Exercise brief: A single number is the answer: how many lines of the entries contain the word "after"?
== Segment start ==
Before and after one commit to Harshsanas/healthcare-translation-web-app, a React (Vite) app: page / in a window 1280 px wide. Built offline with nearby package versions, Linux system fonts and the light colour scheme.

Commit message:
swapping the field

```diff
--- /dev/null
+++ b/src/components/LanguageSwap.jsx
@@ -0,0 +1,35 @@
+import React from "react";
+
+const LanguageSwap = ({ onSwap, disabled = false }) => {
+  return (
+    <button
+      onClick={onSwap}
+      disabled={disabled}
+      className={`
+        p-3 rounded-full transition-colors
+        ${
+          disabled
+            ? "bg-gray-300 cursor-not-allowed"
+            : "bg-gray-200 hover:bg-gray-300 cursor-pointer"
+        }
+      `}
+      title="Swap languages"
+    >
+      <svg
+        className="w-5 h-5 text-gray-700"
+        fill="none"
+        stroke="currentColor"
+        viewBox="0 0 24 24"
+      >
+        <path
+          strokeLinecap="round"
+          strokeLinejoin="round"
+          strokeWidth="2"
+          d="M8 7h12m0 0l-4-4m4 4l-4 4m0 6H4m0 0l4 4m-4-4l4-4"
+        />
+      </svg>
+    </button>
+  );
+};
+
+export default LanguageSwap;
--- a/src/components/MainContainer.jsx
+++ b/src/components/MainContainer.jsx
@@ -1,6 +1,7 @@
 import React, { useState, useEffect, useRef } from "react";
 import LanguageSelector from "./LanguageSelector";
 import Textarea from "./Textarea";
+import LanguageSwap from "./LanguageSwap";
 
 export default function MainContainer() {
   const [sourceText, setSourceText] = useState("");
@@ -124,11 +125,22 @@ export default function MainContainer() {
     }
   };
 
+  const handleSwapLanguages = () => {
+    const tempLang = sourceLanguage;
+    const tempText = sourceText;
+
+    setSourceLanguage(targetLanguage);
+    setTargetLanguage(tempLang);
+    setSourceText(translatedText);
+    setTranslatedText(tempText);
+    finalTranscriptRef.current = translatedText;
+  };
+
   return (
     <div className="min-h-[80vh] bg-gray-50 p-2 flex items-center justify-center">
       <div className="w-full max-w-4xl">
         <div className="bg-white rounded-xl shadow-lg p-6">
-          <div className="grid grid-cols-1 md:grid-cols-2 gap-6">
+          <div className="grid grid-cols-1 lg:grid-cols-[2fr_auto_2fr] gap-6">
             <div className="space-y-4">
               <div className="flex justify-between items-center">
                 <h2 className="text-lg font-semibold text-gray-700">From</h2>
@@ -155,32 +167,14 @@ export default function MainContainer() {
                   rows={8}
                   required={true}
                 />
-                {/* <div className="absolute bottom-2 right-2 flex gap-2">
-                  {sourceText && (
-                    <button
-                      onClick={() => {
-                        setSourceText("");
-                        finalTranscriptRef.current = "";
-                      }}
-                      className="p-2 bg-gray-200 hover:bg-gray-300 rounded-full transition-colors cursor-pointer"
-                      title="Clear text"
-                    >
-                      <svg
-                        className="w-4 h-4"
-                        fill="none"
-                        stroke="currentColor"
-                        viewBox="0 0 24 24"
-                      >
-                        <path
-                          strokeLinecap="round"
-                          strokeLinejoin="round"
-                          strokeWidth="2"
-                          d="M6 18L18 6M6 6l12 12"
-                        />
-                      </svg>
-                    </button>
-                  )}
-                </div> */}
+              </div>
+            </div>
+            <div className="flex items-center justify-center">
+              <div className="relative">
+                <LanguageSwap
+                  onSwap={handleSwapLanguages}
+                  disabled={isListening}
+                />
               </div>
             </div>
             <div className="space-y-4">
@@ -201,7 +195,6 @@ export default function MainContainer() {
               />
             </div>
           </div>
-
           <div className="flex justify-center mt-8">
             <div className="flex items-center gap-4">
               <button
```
== Segment end ==
== Segment start ==
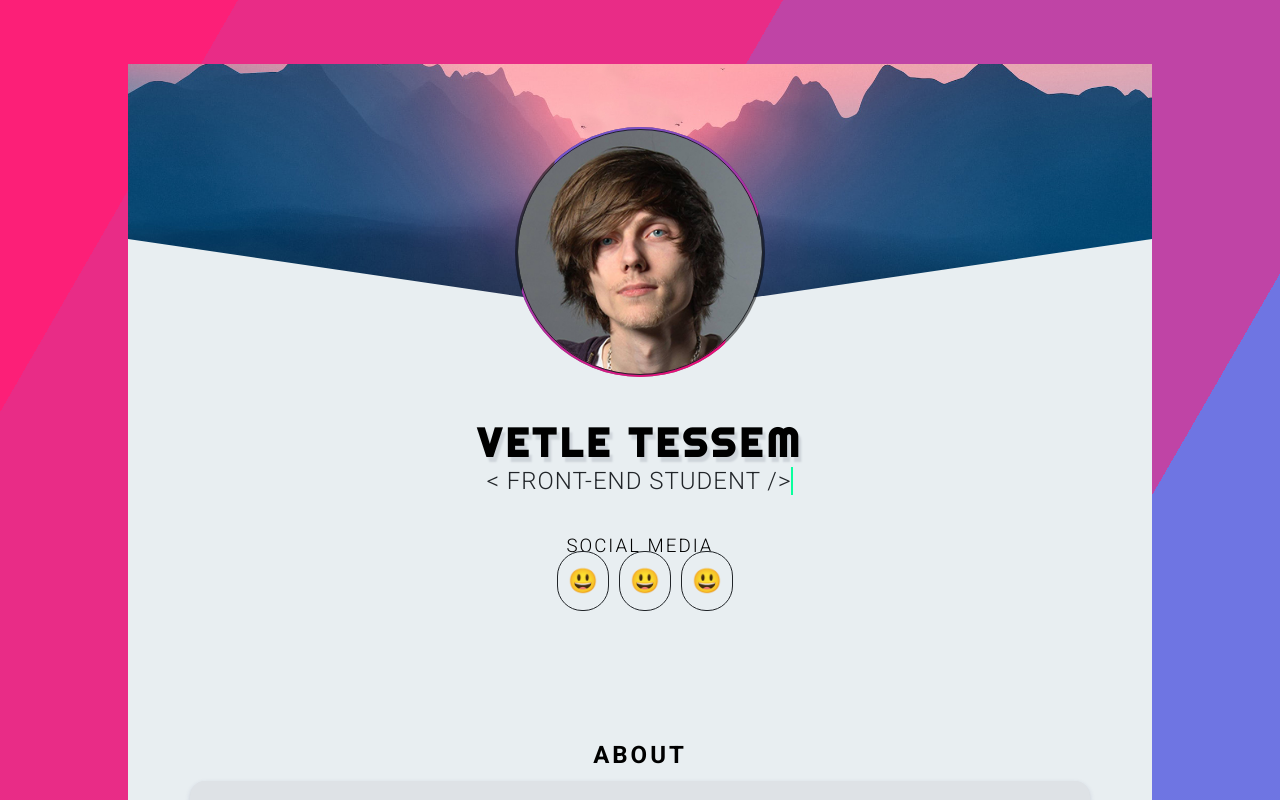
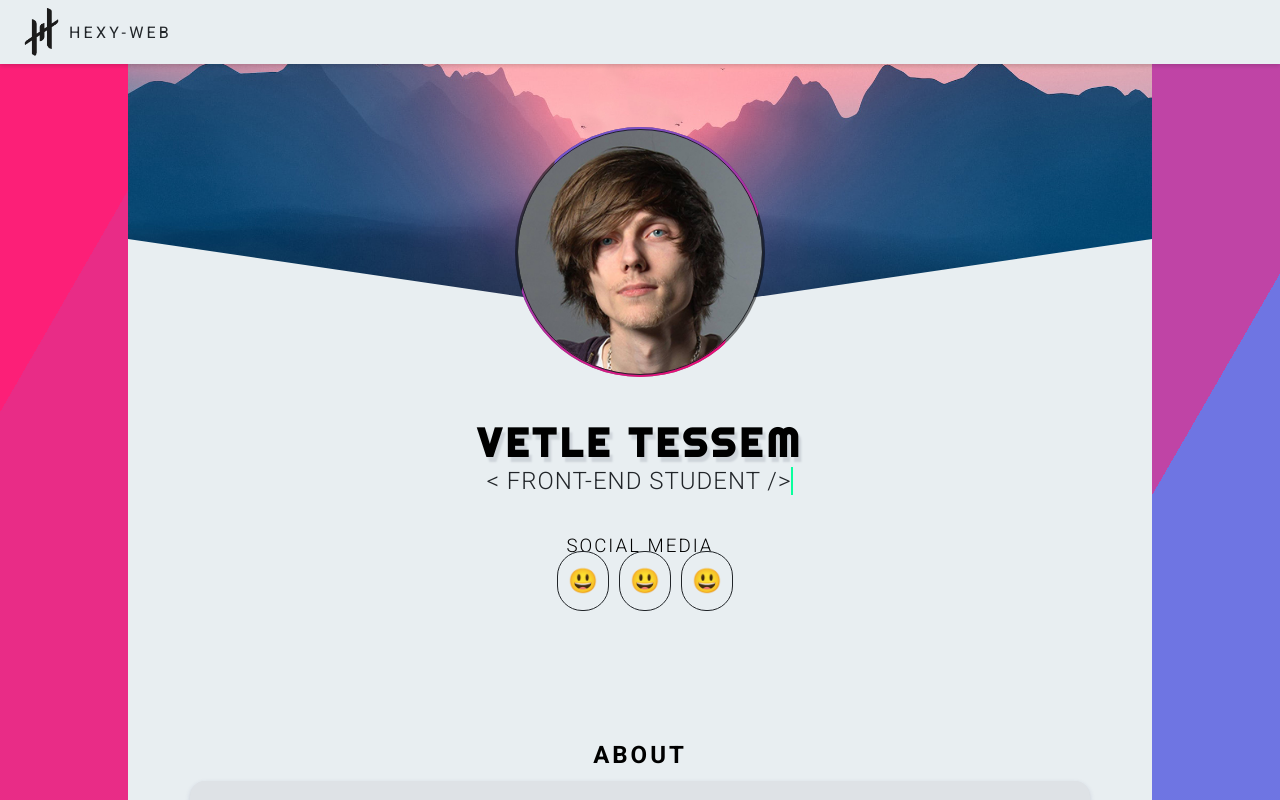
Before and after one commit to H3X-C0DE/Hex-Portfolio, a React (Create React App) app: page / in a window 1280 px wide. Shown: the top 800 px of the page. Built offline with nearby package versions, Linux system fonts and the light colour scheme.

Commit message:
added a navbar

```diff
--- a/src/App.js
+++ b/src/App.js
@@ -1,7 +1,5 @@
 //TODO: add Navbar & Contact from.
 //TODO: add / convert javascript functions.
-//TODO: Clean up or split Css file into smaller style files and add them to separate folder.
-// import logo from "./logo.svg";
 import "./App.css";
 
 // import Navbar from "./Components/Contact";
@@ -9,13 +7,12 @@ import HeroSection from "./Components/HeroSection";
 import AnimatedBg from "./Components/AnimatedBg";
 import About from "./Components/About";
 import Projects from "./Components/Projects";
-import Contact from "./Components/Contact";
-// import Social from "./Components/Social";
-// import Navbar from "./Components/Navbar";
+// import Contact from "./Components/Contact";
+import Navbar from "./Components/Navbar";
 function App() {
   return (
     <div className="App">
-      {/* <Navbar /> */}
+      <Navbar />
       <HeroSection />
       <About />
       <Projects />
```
== Segment end ==
== Segment start ==
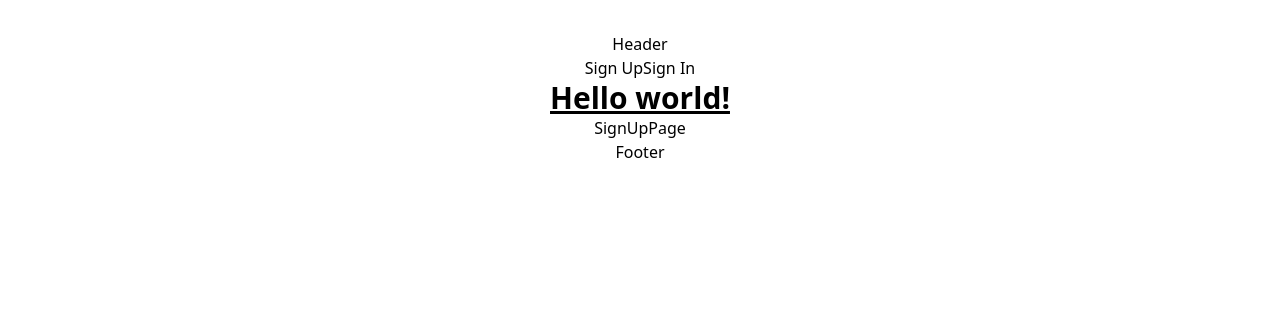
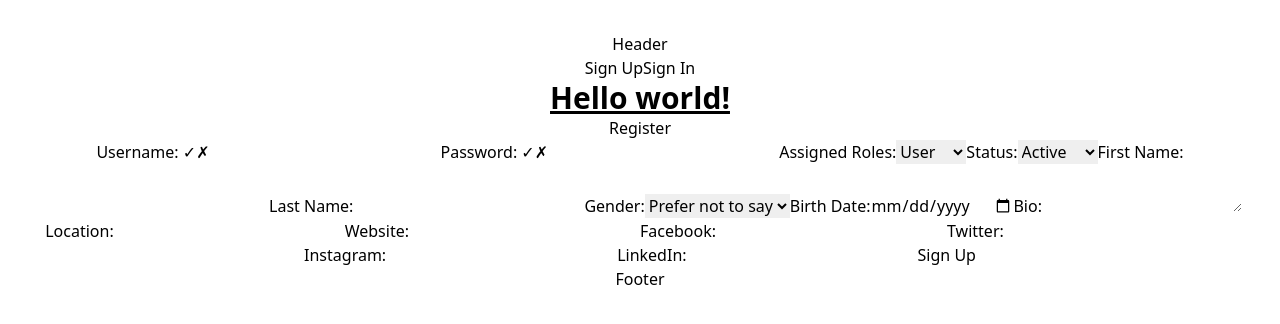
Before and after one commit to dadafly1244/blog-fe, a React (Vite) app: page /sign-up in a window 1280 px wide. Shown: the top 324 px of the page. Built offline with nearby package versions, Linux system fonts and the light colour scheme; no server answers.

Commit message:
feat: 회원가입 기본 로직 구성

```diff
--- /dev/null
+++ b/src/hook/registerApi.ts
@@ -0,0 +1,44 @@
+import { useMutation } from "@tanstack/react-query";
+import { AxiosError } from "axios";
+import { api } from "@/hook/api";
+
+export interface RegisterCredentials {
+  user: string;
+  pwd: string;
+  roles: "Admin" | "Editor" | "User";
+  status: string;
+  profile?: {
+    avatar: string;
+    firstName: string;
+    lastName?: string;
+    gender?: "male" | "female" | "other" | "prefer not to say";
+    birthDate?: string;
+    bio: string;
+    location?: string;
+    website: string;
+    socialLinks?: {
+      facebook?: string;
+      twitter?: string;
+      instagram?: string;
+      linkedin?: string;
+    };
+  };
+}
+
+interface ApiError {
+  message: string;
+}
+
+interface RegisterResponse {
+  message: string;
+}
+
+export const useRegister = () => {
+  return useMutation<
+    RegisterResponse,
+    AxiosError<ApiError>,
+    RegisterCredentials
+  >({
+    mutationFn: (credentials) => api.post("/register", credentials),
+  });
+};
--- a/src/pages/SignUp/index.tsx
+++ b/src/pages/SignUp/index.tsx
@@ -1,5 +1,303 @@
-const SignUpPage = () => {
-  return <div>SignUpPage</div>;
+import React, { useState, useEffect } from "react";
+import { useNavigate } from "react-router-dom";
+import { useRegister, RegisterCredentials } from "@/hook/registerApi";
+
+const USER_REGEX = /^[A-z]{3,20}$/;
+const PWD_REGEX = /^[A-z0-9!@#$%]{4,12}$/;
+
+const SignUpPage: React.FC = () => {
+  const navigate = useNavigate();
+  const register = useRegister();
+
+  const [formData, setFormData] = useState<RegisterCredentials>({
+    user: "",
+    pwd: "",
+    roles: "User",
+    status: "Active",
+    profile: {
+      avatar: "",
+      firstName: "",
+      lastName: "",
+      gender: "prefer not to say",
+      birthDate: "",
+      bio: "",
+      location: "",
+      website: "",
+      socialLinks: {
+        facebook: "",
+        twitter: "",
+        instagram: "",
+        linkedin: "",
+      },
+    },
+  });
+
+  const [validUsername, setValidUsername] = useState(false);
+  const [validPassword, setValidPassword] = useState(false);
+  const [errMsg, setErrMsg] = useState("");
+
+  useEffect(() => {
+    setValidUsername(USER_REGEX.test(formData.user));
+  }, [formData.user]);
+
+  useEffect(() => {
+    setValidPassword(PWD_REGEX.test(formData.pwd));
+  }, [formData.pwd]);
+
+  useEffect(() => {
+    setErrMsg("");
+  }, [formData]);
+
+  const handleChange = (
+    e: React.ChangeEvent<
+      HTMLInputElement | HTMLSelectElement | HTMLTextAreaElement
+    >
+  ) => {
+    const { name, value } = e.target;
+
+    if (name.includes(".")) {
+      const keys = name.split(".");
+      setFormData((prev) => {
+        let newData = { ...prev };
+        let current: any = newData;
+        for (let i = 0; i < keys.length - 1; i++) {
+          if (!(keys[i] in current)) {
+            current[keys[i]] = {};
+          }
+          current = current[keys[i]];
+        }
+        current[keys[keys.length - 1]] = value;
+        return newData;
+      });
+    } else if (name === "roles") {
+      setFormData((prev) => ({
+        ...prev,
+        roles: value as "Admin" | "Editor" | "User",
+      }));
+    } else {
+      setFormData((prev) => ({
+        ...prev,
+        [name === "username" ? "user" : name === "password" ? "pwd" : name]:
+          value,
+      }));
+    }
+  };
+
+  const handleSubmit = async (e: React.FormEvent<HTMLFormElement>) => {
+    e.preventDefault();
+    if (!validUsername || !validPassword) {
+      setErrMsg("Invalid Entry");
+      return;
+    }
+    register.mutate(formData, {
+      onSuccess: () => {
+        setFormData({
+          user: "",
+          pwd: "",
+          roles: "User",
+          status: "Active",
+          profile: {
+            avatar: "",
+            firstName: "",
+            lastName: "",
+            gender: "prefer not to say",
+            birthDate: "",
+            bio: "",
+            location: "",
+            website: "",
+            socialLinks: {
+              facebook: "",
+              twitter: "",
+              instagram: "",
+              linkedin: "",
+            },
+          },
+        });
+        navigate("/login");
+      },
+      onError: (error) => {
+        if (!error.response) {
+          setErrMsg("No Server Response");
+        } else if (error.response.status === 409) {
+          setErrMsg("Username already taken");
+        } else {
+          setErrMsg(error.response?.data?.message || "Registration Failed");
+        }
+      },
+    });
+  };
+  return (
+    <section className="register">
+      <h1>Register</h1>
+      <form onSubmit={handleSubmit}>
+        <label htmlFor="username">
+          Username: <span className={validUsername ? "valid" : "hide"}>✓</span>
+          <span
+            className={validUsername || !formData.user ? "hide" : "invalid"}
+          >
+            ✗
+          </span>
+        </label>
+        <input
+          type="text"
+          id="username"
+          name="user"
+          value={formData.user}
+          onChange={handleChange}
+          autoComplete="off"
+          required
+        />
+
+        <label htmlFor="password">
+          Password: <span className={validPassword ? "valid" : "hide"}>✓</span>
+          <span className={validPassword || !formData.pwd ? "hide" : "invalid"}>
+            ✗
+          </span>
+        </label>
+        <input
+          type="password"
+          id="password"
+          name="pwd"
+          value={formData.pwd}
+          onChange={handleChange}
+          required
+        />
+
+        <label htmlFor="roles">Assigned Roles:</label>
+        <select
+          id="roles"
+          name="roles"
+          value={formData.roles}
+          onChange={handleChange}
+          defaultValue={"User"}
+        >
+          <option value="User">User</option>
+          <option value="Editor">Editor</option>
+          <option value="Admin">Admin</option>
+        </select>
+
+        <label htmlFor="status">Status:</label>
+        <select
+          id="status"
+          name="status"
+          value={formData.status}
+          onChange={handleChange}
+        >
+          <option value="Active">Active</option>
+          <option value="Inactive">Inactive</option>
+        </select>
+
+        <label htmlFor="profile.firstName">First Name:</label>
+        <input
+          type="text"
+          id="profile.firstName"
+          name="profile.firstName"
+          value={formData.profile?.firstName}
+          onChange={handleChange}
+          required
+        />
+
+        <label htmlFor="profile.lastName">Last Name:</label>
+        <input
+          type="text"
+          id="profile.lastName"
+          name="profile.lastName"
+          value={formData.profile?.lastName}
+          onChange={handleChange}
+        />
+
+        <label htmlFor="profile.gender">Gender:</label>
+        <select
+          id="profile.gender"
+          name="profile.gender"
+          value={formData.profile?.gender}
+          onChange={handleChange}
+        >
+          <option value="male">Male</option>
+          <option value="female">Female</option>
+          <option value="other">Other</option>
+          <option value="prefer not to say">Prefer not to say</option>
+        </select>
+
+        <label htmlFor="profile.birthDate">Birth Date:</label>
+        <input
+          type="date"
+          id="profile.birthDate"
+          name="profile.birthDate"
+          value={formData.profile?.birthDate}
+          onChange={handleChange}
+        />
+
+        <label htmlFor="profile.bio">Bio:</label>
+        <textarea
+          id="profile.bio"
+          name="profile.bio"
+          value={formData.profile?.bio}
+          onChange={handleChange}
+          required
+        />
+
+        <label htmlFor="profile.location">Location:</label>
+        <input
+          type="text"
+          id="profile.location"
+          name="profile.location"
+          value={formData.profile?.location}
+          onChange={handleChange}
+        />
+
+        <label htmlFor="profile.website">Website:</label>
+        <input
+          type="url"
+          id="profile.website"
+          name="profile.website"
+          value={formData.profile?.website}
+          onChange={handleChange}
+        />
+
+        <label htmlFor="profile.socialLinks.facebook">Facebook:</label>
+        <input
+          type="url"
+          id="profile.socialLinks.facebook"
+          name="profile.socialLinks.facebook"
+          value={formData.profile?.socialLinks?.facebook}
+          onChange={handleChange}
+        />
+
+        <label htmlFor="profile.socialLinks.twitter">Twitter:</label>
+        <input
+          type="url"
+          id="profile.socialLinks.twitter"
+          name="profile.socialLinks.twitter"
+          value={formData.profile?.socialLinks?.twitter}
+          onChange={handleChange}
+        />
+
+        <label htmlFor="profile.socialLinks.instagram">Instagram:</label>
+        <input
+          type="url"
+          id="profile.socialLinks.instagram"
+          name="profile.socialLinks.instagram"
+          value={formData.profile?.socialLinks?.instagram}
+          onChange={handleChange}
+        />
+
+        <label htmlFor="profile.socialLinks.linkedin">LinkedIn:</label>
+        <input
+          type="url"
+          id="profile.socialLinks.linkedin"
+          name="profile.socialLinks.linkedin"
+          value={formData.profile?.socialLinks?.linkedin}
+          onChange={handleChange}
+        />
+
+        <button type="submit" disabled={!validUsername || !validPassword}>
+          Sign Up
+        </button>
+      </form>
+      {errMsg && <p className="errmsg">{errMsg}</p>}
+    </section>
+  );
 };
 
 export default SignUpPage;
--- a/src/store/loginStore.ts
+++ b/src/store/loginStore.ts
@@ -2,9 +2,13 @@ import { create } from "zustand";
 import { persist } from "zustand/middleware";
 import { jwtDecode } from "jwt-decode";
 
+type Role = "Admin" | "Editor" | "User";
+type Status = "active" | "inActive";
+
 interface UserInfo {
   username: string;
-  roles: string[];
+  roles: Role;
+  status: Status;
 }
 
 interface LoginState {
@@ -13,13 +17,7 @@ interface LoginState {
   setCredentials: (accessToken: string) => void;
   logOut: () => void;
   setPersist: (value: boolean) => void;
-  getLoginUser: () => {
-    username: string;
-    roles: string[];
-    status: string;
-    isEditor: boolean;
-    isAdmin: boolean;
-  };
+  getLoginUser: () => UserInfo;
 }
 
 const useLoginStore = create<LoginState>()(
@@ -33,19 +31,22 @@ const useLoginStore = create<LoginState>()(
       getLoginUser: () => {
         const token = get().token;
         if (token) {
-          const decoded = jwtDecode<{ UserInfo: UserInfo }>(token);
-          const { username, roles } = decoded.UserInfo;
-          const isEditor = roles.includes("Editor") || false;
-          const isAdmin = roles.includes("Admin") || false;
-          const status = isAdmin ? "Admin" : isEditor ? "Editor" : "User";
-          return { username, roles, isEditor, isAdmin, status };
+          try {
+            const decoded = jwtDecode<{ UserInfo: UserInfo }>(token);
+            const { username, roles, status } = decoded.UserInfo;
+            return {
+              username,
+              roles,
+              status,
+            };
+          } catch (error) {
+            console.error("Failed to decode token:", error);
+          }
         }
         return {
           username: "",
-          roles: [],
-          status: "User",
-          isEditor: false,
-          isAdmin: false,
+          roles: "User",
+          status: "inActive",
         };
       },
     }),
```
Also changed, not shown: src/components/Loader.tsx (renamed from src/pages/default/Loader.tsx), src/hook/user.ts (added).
== Segment end ==
Exercise answer: 3